Alberta Highway 986
|Length:||158 km (98 mi)|
|West end:||Hwy 35 (Mackenzie Hwy)|
|East end:||Hwy 88 (Bicentennial Hwy) near Red Earth Creek|
|County of Northern Lights, Northern Sunrise County|
Alberta Provincial Highway No. 986, commonly referred to as Highway 986, is an east-west highway in northern Alberta, Canada. It spans approximately 158 km (98 mi) from Highway 35 (Mackenzie Highway) to Highway 88 (Bicentennial Highway).
Highway 986 comprises the western segment of the partially constructed "Northern Alberta East-West Highway Corridor".
Highway 986 begins at Highway 35, approximately 21 km (13 mi) north of the Town of Grimshaw and 21 km (13 mi) south of the Hamlet of Dixonville within the County of Northern Lights. After intersecting Highway 743, the highway crosses the Peace River and enters Northern Sunrise County.
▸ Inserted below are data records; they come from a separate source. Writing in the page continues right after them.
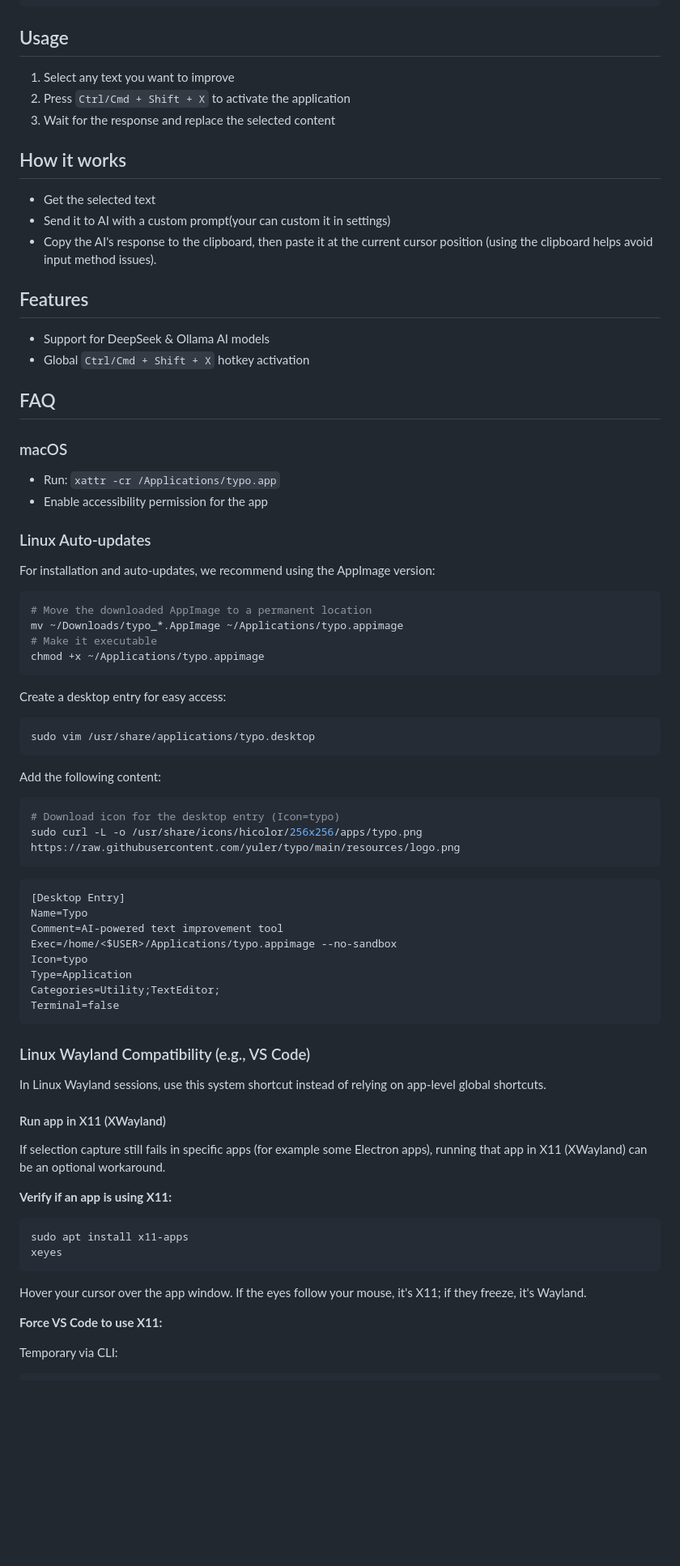
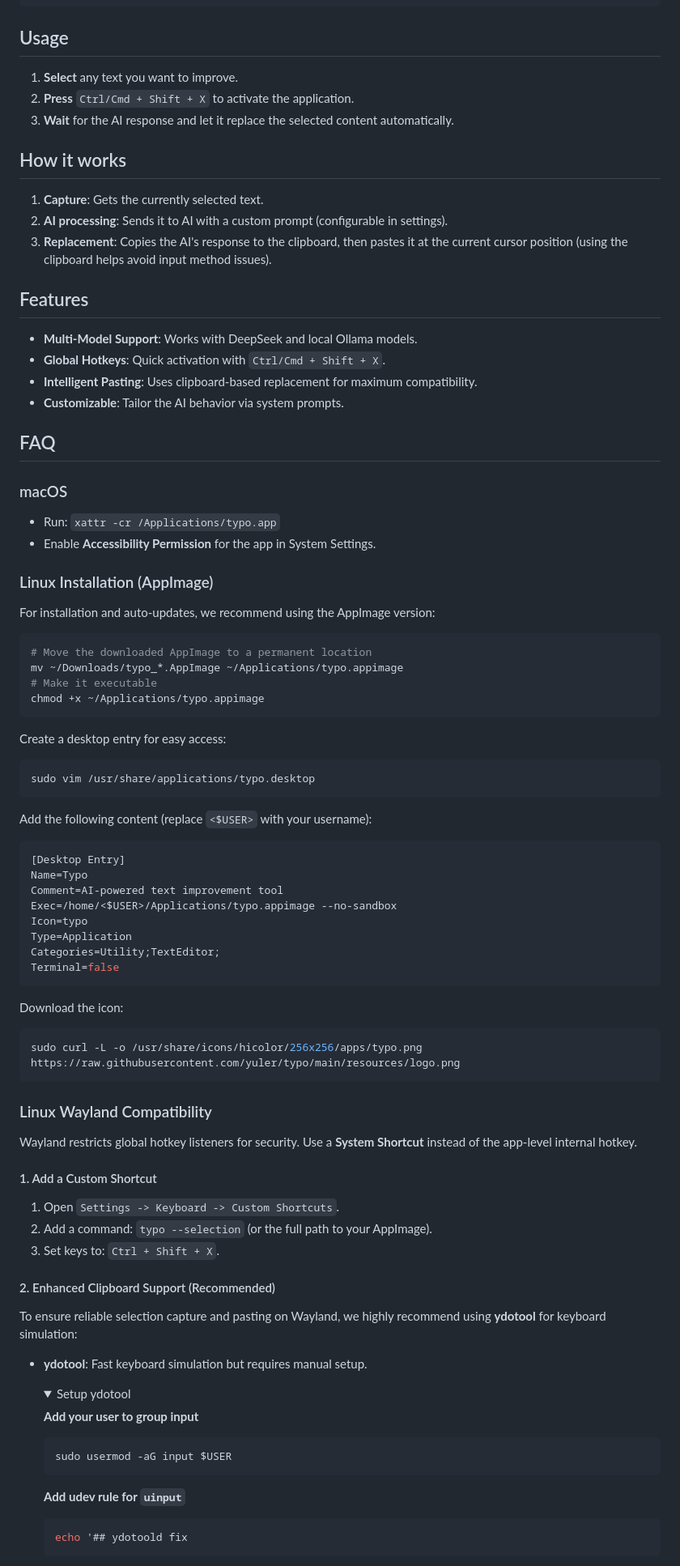
Before and after one commit to yuler/typo, a Markdown page: README.md, the part around one of its changes. Shown at 81% size. Rendered like a GitHub page; blank space fills up the shorter version.

````diff
--- a/README.md
+++ b/README.md
@@ -24,29 +24,31 @@ pnpm dev
 
 ## Usage
 
-1. Select any text you want to improve
-2. Press `Ctrl/Cmd + Shift + X` to activate the application
-3. Wait for the response and replace the selected content
+1. **Select** any text you want to improve.
+2. **Press** `Ctrl/Cmd + Shift + X` to activate the application.
+3. **Wait** for the AI response and let it replace the selected content automatically.
 
 ## How it works
 
-- Get the selected text
-- Send it to AI with a custom prompt(your can custom it in settings)
-- Copy the AI's response to the clipboard, then paste it at the current cursor position (using the clipboard helps avoid input method issues).
+1. **Capture**: Gets the currently selected text.
+2. **AI processing**: Sends it to AI with a custom prompt (configurable in settings).
+3. **Replacement**: Copies the AI's response to the clipboard, then pastes it at the current cursor position (using the clipboard helps avoid input method issues).
 
 ## Features
 
-- Support for DeepSeek & Ollama AI models
-- Global `Ctrl/Cmd + Shift + X` hotkey activation
+- **Multi-Model Support**: Works with DeepSeek and local Ollama models.
+- **Global Hotkeys**: Quick activation with `Ctrl/Cmd + Shift + X`.
+- **Intelligent Pasting**: Uses clipboard-based replacement for maximum compatibility.
+- **Customizable**: Tailor the AI behavior via system prompts.
 
 ## FAQ
 
 ### macOS
 
 - Run: `xattr -cr /Applications/typo.app`
-- Enable accessibility permission for the app
+- Enable **Accessibility Permission** for the app in System Settings.
 
-### Linux Auto-updates
+### Linux Installation (AppImage)
 
 For installation and auto-updates, we recommend using the AppImage version:
 
@@ -63,14 +65,9 @@ Create a desktop entry for easy access:
 sudo vim /usr/share/applications/typo.desktop
 ```
 
-Add the following content:
+Add the following content (replace `<$USER>` with your username):
 
-```bash
-# Download icon for the desktop entry (Icon=typo)
-sudo curl -L -o /usr/share/icons/hicolor/256x256/apps/typo.png https://raw.githubusercontent.com/yuler/typo/main/resources/logo.png
-```
-
-```text
+```ini
 [Desktop Entry]
 Name=Typo
 Comment=AI-powered text improvement tool
@@ -81,23 +78,39 @@ Categories=Utility;TextEditor;
 Terminal=false
 ```
 
-### Linux Wayland Compatibility (e.g., VS Code)
-
-In Linux Wayland sessions, use this system shortcut instead of relying on app-level global shortcuts.
-
-#### Run app in X11 (XWayland)
-
-If selection capture still fails in specific apps (for example some Electron apps), running that app in X11 (XWayland) can be an optional workaround.
-
-**Verify if an app is using X11:**
+Download the icon:
 
 ```bash
-sudo apt install x11-apps
-xeyes
+sudo curl -L -o /usr/share/icons/hicolor/256x256/apps/typo.png https://raw.githubusercontent.com/yuler/typo/main/resources/logo.png
 ```
 
-Hover your cursor over the app window. If the eyes follow your mouse, it's X11; if they freeze, it's Wayland.
+### Linux Wayland Compatibility
 
-**Force VS Code to use X11:**
+Wayland restricts global hotkey listeners for security. Use a **System Shortcut** instead of the app-level internal hotkey.
 
-Temporary via CLI:
+#### 1. Add a Custom Shortcut
+
+1. Open `Settings -> Keyboard -> Custom Shortcuts`.
+2. Add a command: `typo --selection` (or the full path to your AppImage).
+3. Set keys to: `Ctrl + Shift + X`.
+
+#### 2. Enhanced Clipboard Support (Recommended)
+
+To ensure reliable selection capture and pasting on Wayland, we highly recommend using **ydotool** for keyboard simulation:
+
+- **ydotool**: Fast keyboard simulation but requires manual setup.
+  <details open>
+  <summary>Setup ydotool</summary>
+
+  **Add your user to group input**
+
+  ```bash
+  sudo usermod -aG input $USER
+  ```
+
+  **Add udev rule for `uinput`**
+
+  ```bash
+  echo '## ydotoold fix
+  ```
+
````
Also changed, not shown: other parts of README.md (+27 -57 lines).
A short distance later, the highway intersects Highway 688. It then continues east through the hamlets of Cadotte Lake and Little Buffalo before ending at Highway 88, approximately 10 km (6.2 mi) south of the Hamlet of Red Earth Creek.
|County of Northern Lights||0||Hwy 35 (Mackenzie Highway) – Manning, Grimshaw|
|20||Hwy 743 – Deadwood, Peace River|
|30||Crosses the Peace River|
|Northern Sunrise County||37||Hwy 688 south – St. Isidore|
|158||Ends at Hwy 88 (Bicentennial Highway) – Red Earth Creek, Slave Lake|
|1.000 mi = 1.609 km; 1.000 km = 0.621 mi
- "2015 Provincial Highway 1-216 Progress Chart" (PDF). Alberta Transportation. March 2015. Archived (PDF) from the original on April 10, 2016. Retrieved October 12, 2016.
- Alberta Official Road Map (Map) (2011 ed.). Alberta Tourism, Parks and Recreation. § F-3 & F-4.
- "Northern Highways Strategy – Building for Tomorrow Today ... Advancing the Alberta Economy" (PDF). Northern Alberta Development Council. October 2008. Retrieved 2011-07-17.
- Province of Alberta Canada Official Road Map (Map) (1994 ed.). Alberta Economic Development and Tourism. § F-3 & F-4.
- Province of Alberta Canada Official Road Map (Map) (1995 ed.). Alberta Economic Development and Tourism. § F-3 & F-4.